2

What is the best way to distribute noise from more than one source (I'm envisioning a system with many), within a dome, with the ground as its primary target, at optimal frequencies and volumes to create maximum vibrations on the ground?

Think, this picture - http://hyperphysics.phy-astr.gsu.edu/hbase/acoustic/imgaco/foc3.gif - but with more than one source.

I'm assuming you would want the dome to be perfectly circular, and have the point at which the dome wall meets the ground at a slight incline (as opposed to vertical) so all the sound stays directed at the ground. Imagine a tennis ball which is cut in half, but was split just before the equator. You take the side that is smaller, and flip it over. Thats what I am imagining. I'm just judging from the above drawing that you would want the sound sources crammed as close as possible in the center of the dome, in as perfect as a circle as you could design it, and maybe directed so that they are all pointed to the center of their own, independent, equally sized areas (the dome being the total area of the surface that the sound is being pointed at). It seems like if you could cram all the sound into a point of singularity and put it at the center of the dome, and then release it somehow - that would be ideal (although that sounds pretty complicated). Not sure about frequencies and volumes.

1

Well as that diagram you posted shows you'd need a parabolic curve not perfectly circular one to get all the sound to direct to a single point but unless that single point has a high absorbability the sound will then diffuse from that point.

And taking into account you want vibrations <100hz or even <20Hz the wavelengths are going to be huge. Even if you were to design and build a room such as this the only benefit (assuming phases are maintained) is an increase in amplitude.

Take this video

you can achieve enough amplitude with what looks like 18 12" drivers to physically push air in and out of his mouth. Be careful though that you would obviously never play a noisy signal or anything above 100Hz at that kind of amplitude.

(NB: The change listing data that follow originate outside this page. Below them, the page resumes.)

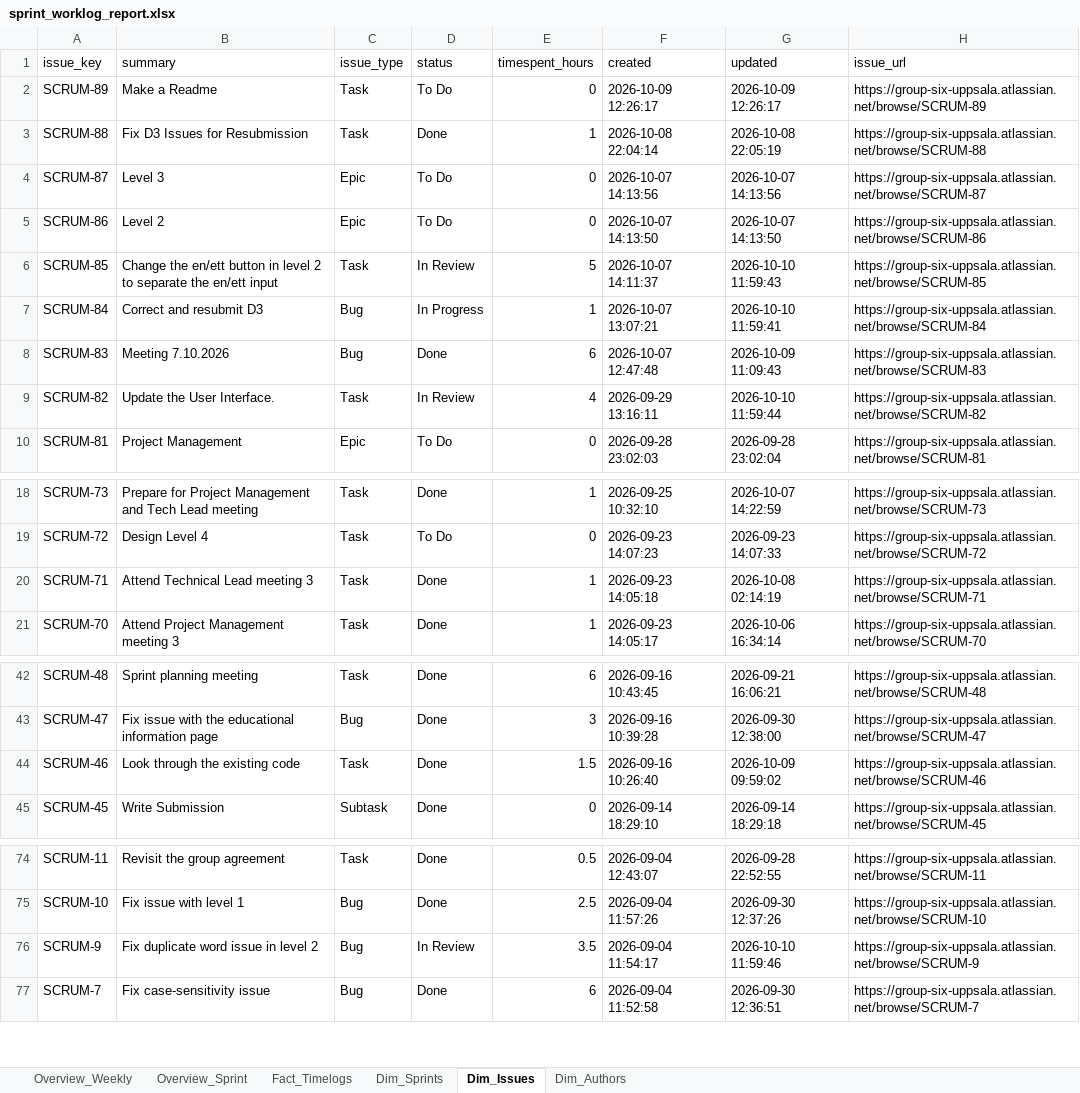
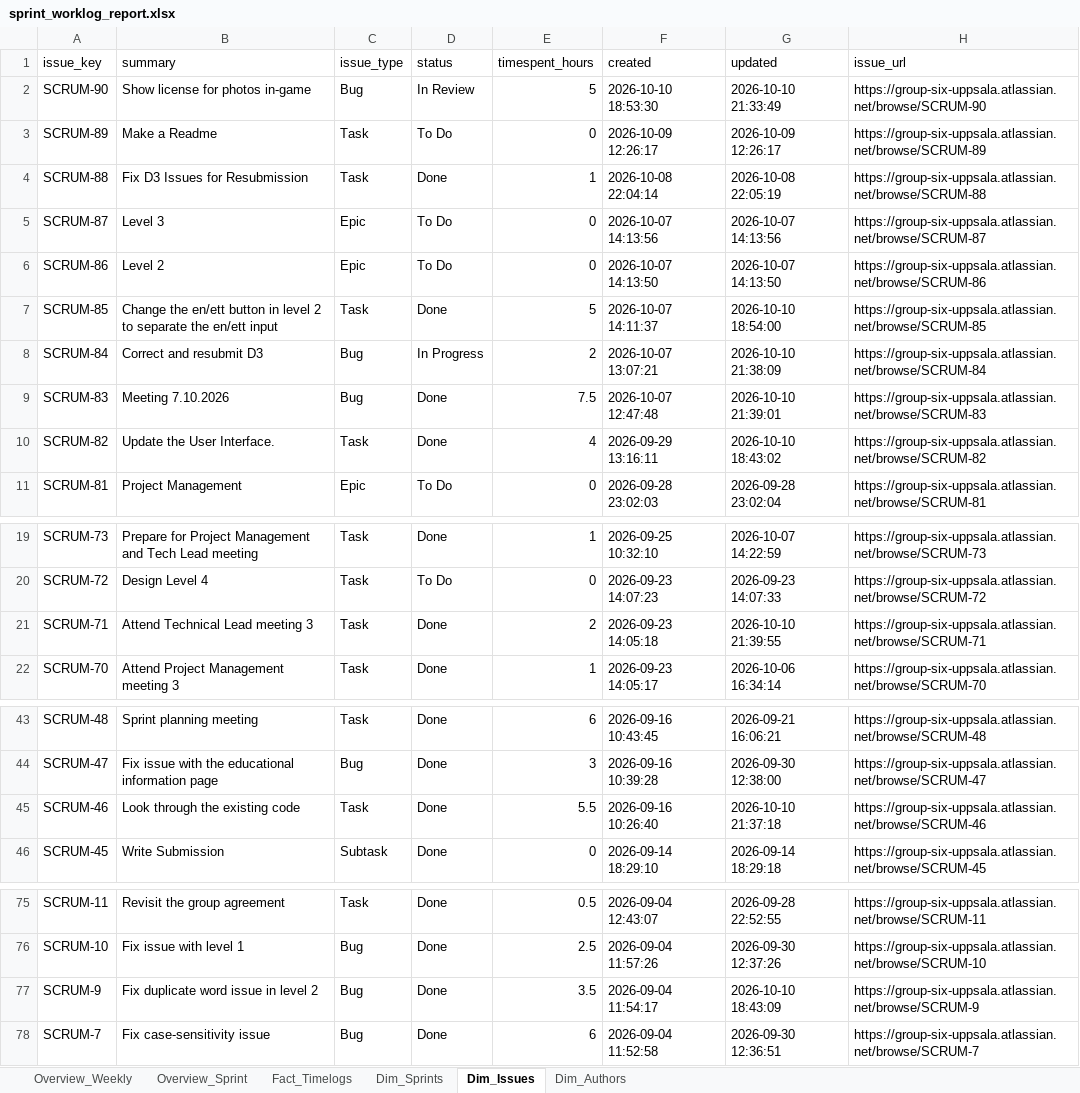
Before and after one commit to calvinkoch00/uppsala_worklog_report, an Excel workbook: sprint_worklog_report.xlsx, sheet Dim_Issues, drawn as a sheet; only a part is shown, gaps mark what is left out; values as stored, in another font and other column widths than the file's, no borders; addresses are those after the commit; the diff names each change by its address in the sheet, - before the commit and + after, or states it on an @@ line.

```diff
--- a/sprint_worklog_report.xlsx (sheet Dim_Issues)
+++ b/sprint_worklog_report.xlsx (sheet Dim_Issues)
+row 2: SCRUM-90 | Show license for photos in-game | Bug | In Review | 5 | 2026-10-10 18:53:30 | 2026-10-10 21:33:49 | https://group-six-uppsala.atlassian.net/browse/SCRUM-90
-D7 (status): In Review
+D7 (status): Done
-G7 (updated): 2026-10-10 11:59:43
+G7 (updated): 2026-10-10 18:54:00
-E8 (timespent_hours): 1
+E8 (timespent_hours): 2
-G8 (updated): 2026-10-10 11:59:41
+G8 (updated): 2026-10-10 21:38:09
-E9 (timespent_hours): 6
+E9 (timespent_hours): 7.5
-G9 (updated): 2026-10-09 11:09:43
+G9 (updated): 2026-10-10 21:39:01
-D10 (status): In Review
+D10 (status): Done
-G10 (updated): 2026-10-10 11:59:44
+G10 (updated): 2026-10-10 18:43:02
-E21 (timespent_hours): 1
+E21 (timespent_hours): 2
-G21 (updated): 2026-10-08 02:14:19
+G21 (updated): 2026-10-10 21:39:55
-E45 (timespent_hours): 1.5
+E45 (timespent_hours): 5.5
-G45 (updated): 2026-10-09 09:59:02
+G45 (updated): 2026-10-10 21:37:18
-D77 (status): In Review
+D77 (status): Done
-G77 (updated): 2026-10-10 11:59:46
+G77 (updated): 2026-10-10 18:43:09
```
Also changed, not shown: sheet Fact_Timelogs, sheet Overview_Weekly, sheet Overview_Sprint, 4 other files.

But onto the sound design. I have had some success in using additive synthesis to produce what are basically slightly inharmonic sounds. Taking a fundamental of about 40-60Hz and only having the first 3 partials and then detuning them slightly will give a powerful rumble to the perceived vibration of a sound. Either that or take out the middle man (air) and design a stage where the speakers are directly underneath the floor connecting the vibrations to the feet of the participant directly.

  • cool - what if you wanted to do it at the frequency of a human voice? – ewizard Jan 20 '14 at 19:14

Your Answer

By clicking “Post Your Answer”, you agree to our terms of service, privacy policy and cookie policy

Not the answer you're looking for? Browse other questions tagged or ask your own question.